GIVEN INFORMATION —
○ ○ ○ ○ ○ ○ ○

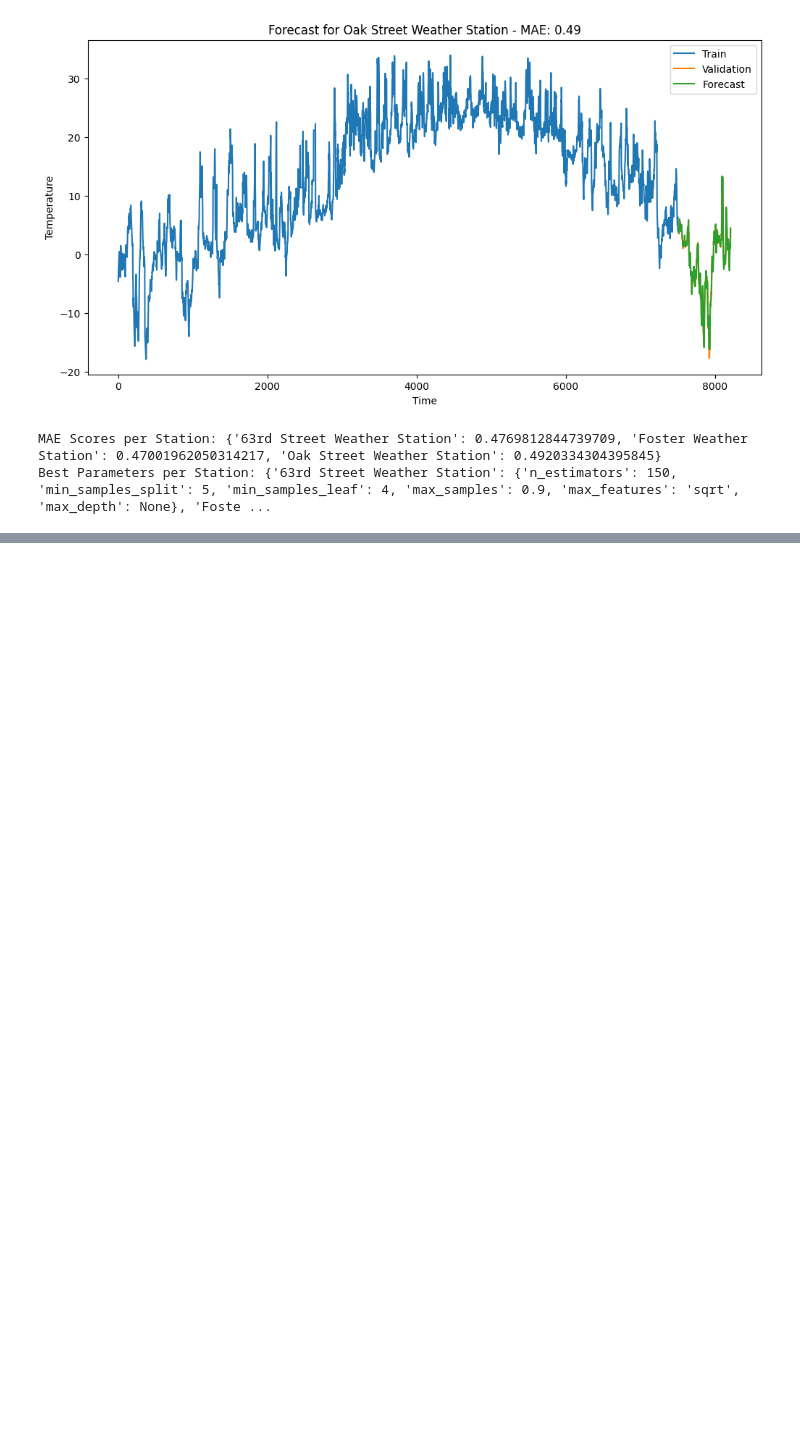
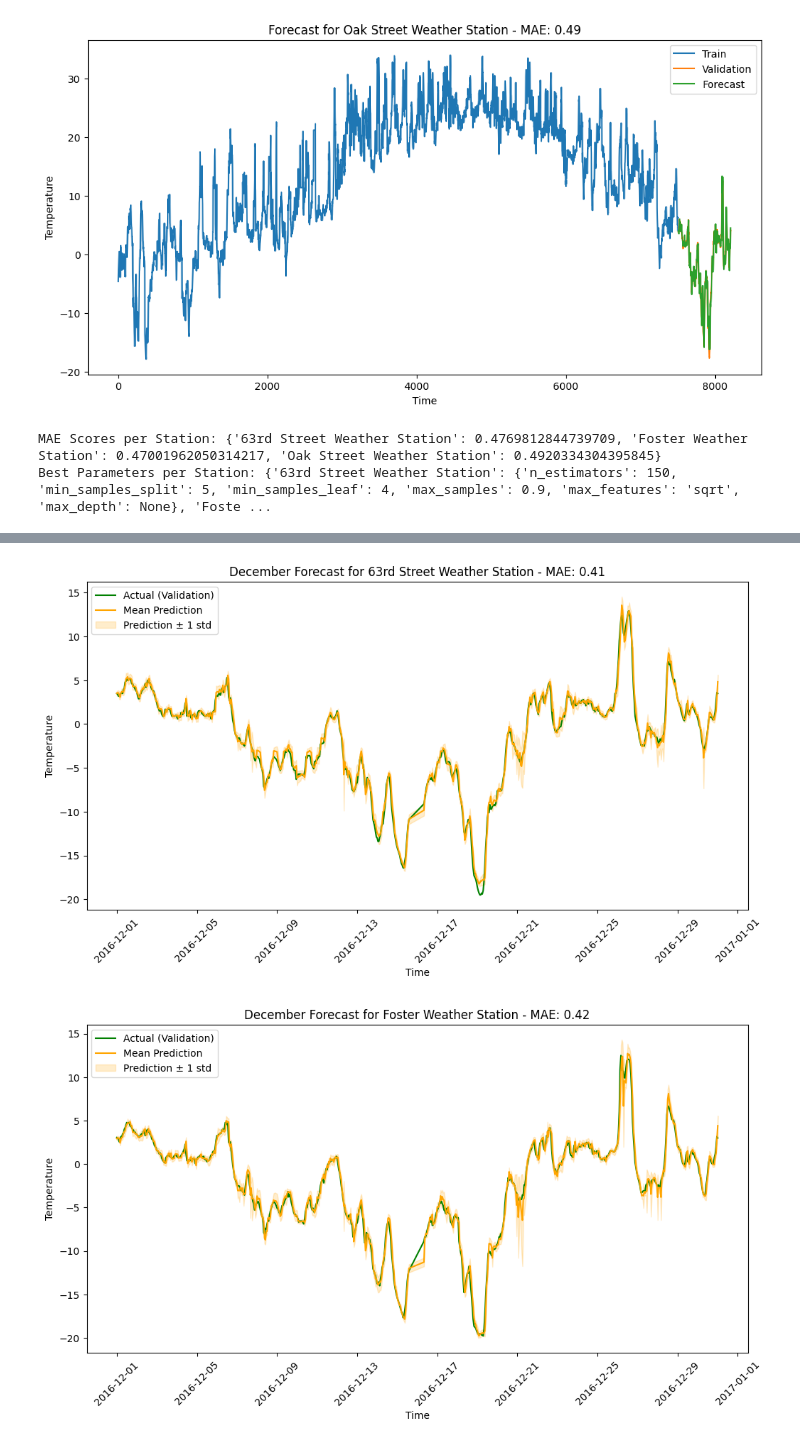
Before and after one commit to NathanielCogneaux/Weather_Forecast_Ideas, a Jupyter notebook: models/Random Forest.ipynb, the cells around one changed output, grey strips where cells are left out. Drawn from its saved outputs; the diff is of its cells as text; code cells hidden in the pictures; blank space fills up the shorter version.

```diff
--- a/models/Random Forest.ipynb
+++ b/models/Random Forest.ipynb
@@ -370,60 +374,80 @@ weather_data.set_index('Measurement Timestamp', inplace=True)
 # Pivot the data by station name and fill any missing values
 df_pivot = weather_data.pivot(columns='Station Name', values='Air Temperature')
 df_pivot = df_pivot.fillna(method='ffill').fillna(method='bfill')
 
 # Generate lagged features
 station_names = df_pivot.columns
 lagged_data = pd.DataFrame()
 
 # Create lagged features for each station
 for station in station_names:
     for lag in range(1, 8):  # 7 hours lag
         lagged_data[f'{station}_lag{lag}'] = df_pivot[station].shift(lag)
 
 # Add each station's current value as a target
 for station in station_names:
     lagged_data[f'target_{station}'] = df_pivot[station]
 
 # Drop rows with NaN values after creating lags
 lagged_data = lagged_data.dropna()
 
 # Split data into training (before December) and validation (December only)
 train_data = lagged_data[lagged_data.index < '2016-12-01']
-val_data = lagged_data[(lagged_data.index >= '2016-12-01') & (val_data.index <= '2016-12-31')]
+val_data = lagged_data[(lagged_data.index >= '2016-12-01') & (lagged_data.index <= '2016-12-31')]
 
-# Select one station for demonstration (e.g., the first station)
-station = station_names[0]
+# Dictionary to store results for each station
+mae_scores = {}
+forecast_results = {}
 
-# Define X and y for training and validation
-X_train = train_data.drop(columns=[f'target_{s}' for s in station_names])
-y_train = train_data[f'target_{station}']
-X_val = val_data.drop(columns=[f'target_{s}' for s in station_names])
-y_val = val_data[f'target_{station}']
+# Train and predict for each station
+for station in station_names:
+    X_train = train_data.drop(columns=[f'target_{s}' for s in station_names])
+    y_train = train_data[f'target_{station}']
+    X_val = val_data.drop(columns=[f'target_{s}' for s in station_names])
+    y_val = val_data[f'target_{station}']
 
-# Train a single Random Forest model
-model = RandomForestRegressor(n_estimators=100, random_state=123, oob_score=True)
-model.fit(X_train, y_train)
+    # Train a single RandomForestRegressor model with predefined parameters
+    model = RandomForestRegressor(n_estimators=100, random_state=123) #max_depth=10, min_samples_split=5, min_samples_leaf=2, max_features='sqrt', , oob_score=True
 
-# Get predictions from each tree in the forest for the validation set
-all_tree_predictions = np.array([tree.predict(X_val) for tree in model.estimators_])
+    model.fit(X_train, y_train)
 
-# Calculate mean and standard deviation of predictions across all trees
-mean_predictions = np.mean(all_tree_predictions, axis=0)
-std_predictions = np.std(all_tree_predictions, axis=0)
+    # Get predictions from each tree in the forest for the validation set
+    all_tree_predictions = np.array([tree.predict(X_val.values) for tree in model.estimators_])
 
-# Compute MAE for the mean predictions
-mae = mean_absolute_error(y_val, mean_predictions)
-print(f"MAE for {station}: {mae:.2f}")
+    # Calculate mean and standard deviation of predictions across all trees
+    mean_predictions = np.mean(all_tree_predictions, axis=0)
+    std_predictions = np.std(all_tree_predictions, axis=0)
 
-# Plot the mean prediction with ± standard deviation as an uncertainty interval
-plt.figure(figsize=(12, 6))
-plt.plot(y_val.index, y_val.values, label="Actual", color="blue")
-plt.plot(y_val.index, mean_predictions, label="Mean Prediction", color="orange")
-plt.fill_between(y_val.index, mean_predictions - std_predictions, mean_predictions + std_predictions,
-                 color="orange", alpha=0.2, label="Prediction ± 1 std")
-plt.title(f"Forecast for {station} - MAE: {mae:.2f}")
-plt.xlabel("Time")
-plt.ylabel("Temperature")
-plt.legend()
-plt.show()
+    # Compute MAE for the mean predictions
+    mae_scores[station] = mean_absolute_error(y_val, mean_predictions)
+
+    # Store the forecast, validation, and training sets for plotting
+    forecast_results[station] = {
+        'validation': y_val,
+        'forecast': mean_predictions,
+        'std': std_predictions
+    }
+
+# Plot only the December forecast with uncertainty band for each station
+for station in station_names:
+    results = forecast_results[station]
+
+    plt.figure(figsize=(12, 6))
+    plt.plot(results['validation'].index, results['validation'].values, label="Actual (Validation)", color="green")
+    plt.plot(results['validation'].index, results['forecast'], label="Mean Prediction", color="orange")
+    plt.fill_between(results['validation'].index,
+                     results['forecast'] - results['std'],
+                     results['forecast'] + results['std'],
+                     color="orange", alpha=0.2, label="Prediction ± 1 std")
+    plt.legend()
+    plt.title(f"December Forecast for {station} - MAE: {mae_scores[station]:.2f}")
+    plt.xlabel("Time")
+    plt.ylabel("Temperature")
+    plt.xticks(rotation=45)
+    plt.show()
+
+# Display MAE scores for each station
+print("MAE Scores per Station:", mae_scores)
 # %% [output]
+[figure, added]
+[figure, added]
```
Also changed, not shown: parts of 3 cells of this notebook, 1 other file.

○ ○ ○ ○ ○ ○ ○

Copy every record character for character. Skip the pictures.

RESULT OF THE TASK —
Before and after one commit to NathanielCogneaux/Weather_Forecast_Ideas, a Jupyter notebook: models/Random Forest.ipynb, the cells around one changed output, grey strips where cells are left out. Drawn from its saved outputs; the diff is of its cells as text; code cells hidden in the pictures; blank space fills up the shorter version.

```diff
--- a/models/Random Forest.ipynb
+++ b/models/Random Forest.ipynb
@@ -370,60 +374,80 @@ weather_data.set_index('Measurement Timestamp', inplace=True)
 # Pivot the data by station name and fill any missing values
 df_pivot = weather_data.pivot(columns='Station Name', values='Air Temperature')
 df_pivot = df_pivot.fillna(method='ffill').fillna(method='bfill')
 
 # Generate lagged features
 station_names = df_pivot.columns
 lagged_data = pd.DataFrame()
 
 # Create lagged features for each station
 for station in station_names:
     for lag in range(1, 8):  # 7 hours lag
         lagged_data[f'{station}_lag{lag}'] = df_pivot[station].shift(lag)
 
 # Add each station's current value as a target
 for station in station_names:
     lagged_data[f'target_{station}'] = df_pivot[station]
 
 # Drop rows with NaN values after creating lags
 lagged_data = lagged_data.dropna()
 
 # Split data into training (before December) and validation (December only)
 train_data = lagged_data[lagged_data.index < '2016-12-01']
-val_data = lagged_data[(lagged_data.index >= '2016-12-01') & (val_data.index <= '2016-12-31')]
+val_data = lagged_data[(lagged_data.index >= '2016-12-01') & (lagged_data.index <= '2016-12-31')]
 
-# Select one station for demonstration (e.g., the first station)
-station = station_names[0]
+# Dictionary to store results for each station
+mae_scores = {}
+forecast_results = {}
 
-# Define X and y for training and validation
-X_train = train_data.drop(columns=[f'target_{s}' for s in station_names])
-y_train = train_data[f'target_{station}']
-X_val = val_data.drop(columns=[f'target_{s}' for s in station_names])
-y_val = val_data[f'target_{station}']
+# Train and predict for each station
+for station in station_names:
+    X_train = train_data.drop(columns=[f'target_{s}' for s in station_names])
+    y_train = train_data[f'target_{station}']
+    X_val = val_data.drop(columns=[f'target_{s}' for s in station_names])
+    y_val = val_data[f'target_{station}']
 
-# Train a single Random Forest model
-model = RandomForestRegressor(n_estimators=100, random_state=123, oob_score=True)
-model.fit(X_train, y_train)
+    # Train a single RandomForestRegressor model with predefined parameters
+    model = RandomForestRegressor(n_estimators=100, random_state=123) #max_depth=10, min_samples_split=5, min_samples_leaf=2, max_features='sqrt', , oob_score=True
 
-# Get predictions from each tree in the forest for the validation set
-all_tree_predictions = np.array([tree.predict(X_val) for tree in model.estimators_])
+    model.fit(X_train, y_train)
 
-# Calculate mean and standard deviation of predictions across all trees
-mean_predictions = np.mean(all_tree_predictions, axis=0)
-std_predictions = np.std(all_tree_predictions, axis=0)
+    # Get predictions from each tree in the forest for the validation set
+    all_tree_predictions = np.array([tree.predict(X_val.values) for tree in model.estimators_])
 
-# Compute MAE for the mean predictions
-mae = mean_absolute_error(y_val, mean_predictions)
-print(f"MAE for {station}: {mae:.2f}")
+    # Calculate mean and standard deviation of predictions across all trees
+    mean_predictions = np.mean(all_tree_predictions, axis=0)
+    std_predictions = np.std(all_tree_predictions, axis=0)
 
-# Plot the mean prediction with ± standard deviation as an uncertainty interval
-plt.figure(figsize=(12, 6))
-plt.plot(y_val.index, y_val.values, label="Actual", color="blue")
-plt.plot(y_val.index, mean_predictions, label="Mean Prediction", color="orange")
-plt.fill_between(y_val.index, mean_predictions - std_predictions, mean_predictions + std_predictions,
-                 color="orange", alpha=0.2, label="Prediction ± 1 std")
-plt.title(f"Forecast for {station} - MAE: {mae:.2f}")
-plt.xlabel("Time")
-plt.ylabel("Temperature")
-plt.legend()
-plt.show()
+    # Compute MAE for the mean predictions
+    mae_scores[station] = mean_absolute_error(y_val, mean_predictions)
+
+    # Store the forecast, validation, and training sets for plotting
+    forecast_results[station] = {
+        'validation': y_val,
+        'forecast': mean_predictions,
+        'std': std_predictions
+    }
+
+# Plot only the December forecast with uncertainty band for each station
+for station in station_names:
+    results = forecast_results[station]
+
+    plt.figure(figsize=(12, 6))
+    plt.plot(results['validation'].index, results['validation'].values, label="Actual (Validation)", color="green")
+    plt.plot(results['validation'].index, results['forecast'], label="Mean Prediction", color="orange")
+    plt.fill_between(results['validation'].index,
+                     results['forecast'] - results['std'],
+                     results['forecast'] + results['std'],
+                     color="orange", alpha=0.2, label="Prediction ± 1 std")
+    plt.legend()
+    plt.title(f"December Forecast for {station} - MAE: {mae_scores[station]:.2f}")
+    plt.xlabel("Time")
+    plt.ylabel("Temperature")
+    plt.xticks(rotation=45)
+    plt.show()
+
+# Display MAE scores for each station
+print("MAE Scores per Station:", mae_scores)
 # %% [output]
+[figure, added]
+[figure, added]
```
Also changed, not shown: parts of 3 cells of this notebook, 1 other file.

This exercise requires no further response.